What is the best test?
Nasal wash for PCR. Our test will pick up Bordatella pertussis, the classic agent of Whooping Cough, and B. holmesii. It does not pick up B. parapertussis. PCR will remain positive in 90% for 4 and 60% for 7 days after treatment started. Nasal swabs for PCR are not as sensitive as nasal wash, and will not be accepted by our laboratory. The classic leukocytosis is only present in ~35%, but is a risk factor for severe disease.
How is test obtained, when is it run, and can I do it in my office?
Child can be sent for a nursing visit to the TCH ED for nasal wash, or it can be done in the office setting and sent in a sterile container to the TCH micro lab.
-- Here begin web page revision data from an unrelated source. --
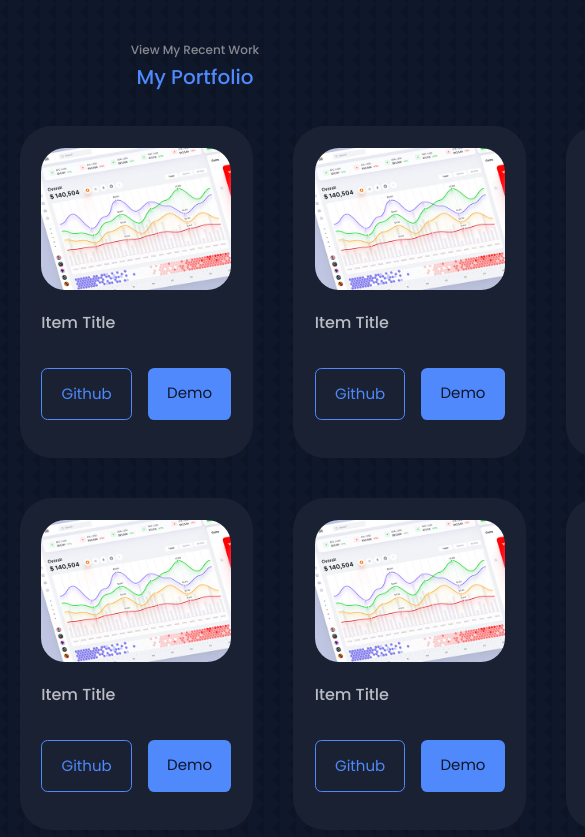
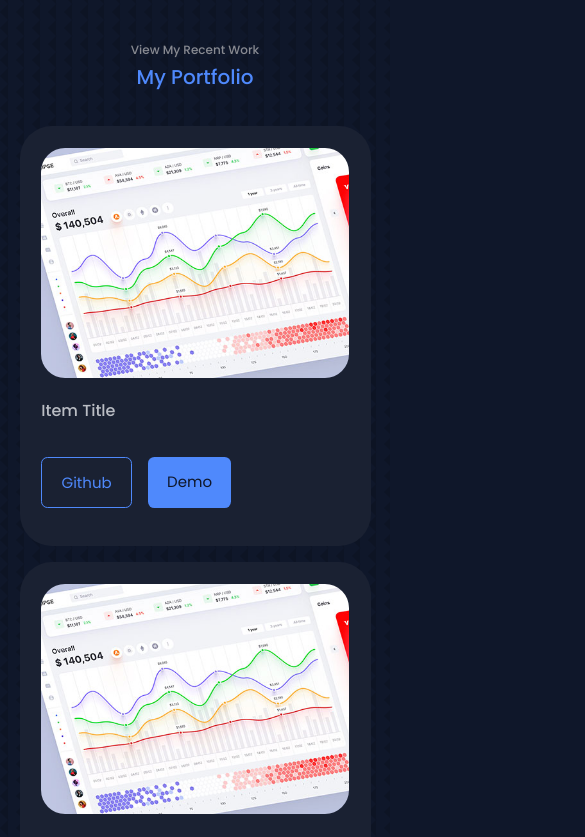
Before and after one commit to neophyte-programmer/react-portfolio, a React (Create React App) app: page / in a window 390 px wide. Shown: the part 4860-5697 px from the top of the page, 585 px wide, since content can reach past the window. Built offline with nearby package versions, Linux system fonts and the light colour scheme.

Commit message:
portofolio responsiveness

```diff
--- a/src/components/portfolio/portfolio.css
+++ b/src/components/portfolio/portfolio.css
@@ -32,3 +32,21 @@
 	gap: 1rem;
 	margin-bottom: 1rem;
 }
+
+/*=============== GENERAL MEDIA QUERIES ===============*/
+/* ==== Medium Devices ==== */
+@media screen and (max-width: 1024px) {
+	.portfolio__container {
+		grid-template-columns: repeat(2, 1fr);
+		gap: 1.2rem;
+	}
+}
+
+
+/* ==== Small Devices ==== */
+@media screen and (max-width: 600px) {
+    .portfolio__container {
+		grid-template-columns: 1fr;
+		gap: 1rem;
+	}
+}
```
The PCR is run daily, Monday through Friday, at with results by . Instructions for obtaining a specimen can be obtained from the micro lab.
Is there ever a role for culture?
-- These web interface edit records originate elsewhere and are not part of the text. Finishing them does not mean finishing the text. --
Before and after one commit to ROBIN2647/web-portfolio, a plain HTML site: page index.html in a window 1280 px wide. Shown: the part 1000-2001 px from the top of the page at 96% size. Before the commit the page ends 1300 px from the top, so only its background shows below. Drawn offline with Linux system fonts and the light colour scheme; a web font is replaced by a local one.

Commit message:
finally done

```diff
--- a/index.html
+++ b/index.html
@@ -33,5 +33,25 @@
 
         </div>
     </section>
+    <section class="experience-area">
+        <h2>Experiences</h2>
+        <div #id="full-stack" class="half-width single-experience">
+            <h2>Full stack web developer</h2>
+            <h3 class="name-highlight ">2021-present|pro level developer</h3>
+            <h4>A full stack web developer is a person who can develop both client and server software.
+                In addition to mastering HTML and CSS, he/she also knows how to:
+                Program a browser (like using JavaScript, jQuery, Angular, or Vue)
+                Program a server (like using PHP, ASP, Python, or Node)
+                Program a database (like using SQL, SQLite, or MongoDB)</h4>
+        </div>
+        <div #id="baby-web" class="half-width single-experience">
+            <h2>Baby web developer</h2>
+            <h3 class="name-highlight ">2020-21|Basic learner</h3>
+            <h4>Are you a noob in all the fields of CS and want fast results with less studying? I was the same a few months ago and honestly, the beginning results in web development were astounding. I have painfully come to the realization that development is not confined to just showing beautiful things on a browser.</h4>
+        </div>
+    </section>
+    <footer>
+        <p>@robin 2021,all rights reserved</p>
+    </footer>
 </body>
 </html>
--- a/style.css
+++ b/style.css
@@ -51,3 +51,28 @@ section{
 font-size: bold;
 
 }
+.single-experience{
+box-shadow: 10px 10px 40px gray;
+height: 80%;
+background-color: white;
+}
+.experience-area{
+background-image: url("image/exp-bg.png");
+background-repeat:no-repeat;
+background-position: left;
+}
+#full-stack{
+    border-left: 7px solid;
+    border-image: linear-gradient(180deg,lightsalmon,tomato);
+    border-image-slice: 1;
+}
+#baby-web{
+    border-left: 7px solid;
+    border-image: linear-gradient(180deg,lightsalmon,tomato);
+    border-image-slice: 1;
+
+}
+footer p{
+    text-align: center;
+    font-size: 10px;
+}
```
Culture takes about three weeks and requires special media. There may be a role for culture in a “relapsed” patient to document a medication failure (as PCR may still be positive though the bacteria is dead), and there is a role in special cases if you are looking for B. parapertussis or B. bronchiseptica in an immunosuppressed patient.
How contagious is pertussis?
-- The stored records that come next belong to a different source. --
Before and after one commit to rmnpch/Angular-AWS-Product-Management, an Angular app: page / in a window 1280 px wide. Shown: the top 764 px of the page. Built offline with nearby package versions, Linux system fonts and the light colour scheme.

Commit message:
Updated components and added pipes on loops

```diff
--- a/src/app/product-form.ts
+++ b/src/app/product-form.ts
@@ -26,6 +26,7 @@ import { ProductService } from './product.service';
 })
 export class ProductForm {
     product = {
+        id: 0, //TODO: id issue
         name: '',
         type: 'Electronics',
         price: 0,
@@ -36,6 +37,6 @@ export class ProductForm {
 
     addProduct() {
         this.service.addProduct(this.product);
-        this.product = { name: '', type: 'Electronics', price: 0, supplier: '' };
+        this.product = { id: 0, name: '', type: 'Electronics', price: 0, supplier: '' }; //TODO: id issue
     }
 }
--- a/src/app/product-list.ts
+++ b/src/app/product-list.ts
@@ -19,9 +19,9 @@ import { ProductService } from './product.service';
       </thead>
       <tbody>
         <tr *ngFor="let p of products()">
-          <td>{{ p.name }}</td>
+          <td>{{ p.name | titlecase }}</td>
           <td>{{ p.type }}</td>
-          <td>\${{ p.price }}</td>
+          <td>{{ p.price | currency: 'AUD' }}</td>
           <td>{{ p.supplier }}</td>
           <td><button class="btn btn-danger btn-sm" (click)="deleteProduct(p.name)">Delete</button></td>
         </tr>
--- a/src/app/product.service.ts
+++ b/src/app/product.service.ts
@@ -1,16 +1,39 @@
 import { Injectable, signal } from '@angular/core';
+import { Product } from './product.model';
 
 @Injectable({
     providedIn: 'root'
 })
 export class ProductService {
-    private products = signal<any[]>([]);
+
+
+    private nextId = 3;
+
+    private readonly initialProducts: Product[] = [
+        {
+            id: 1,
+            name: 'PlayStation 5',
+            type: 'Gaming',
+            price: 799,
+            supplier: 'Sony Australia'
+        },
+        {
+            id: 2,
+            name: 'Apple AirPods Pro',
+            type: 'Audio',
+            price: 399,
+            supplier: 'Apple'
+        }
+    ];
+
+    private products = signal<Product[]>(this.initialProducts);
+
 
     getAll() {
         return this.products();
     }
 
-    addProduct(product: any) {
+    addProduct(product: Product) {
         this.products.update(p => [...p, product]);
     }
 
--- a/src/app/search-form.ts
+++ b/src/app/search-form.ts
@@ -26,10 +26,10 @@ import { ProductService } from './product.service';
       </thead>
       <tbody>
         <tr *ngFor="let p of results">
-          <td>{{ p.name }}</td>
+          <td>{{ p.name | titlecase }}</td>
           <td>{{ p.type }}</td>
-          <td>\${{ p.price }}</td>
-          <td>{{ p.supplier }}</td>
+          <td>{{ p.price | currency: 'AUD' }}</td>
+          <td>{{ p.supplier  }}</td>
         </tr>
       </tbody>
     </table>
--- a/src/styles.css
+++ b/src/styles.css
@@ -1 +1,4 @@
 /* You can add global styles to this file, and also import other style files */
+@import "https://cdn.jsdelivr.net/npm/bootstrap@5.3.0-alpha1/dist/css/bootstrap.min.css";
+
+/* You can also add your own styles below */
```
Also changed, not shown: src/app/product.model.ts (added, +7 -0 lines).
The attack rate in a susceptible household member is at least 80%. In a person immunized in the last three years it is ~20%, and in a person immunized >12 years previous it is back up to >80%. Lest you think wild type disease provides fabulous immunity, rate is >50% after 15 years.
Who should get prophylaxis?
All household contacts should receive prophylaxis, regardless of immunization status. Vaccinations should also be updated. In addition, all “close contacts” should be prophylaxed. The TCH definition of “close contact” is: no droplet precautions used and direct face-to-face contact (within 3 feet) of a contagious patient or direct contact with the secretions of the patient. For daycare, these definitions also apply, and state health should be involved.
Which medications should be used?
Medications are the same for prophylaxis and treatment. This is from the Colorado Department of Public Health and Environment.
What about IHPS?
Erythromycin is a motilin agonist and an increase in hypertrophic pyloric stenosis, as well as other GI symptoms, has been observed in infants on erythromycin. Other macrolides also are motilin agonists, but not to the same degree as erythromycin, thus these agents are now recommended in that age group.
Who should get vaccinated?
The early childhood schedule calls for vaccination at 2, 4, 6, 15-18 and 4- 6 years. If exposure occurs, vaccination should be updated. Vaccination is now also recommended for adolescents aged 11-18. Boostrix is licensed for individuals 10 to 18 years, while Adacel is licensed for 11-64 years. Parents and other caretakers of infants may also be interested in the vaccine.
Last revised January 2006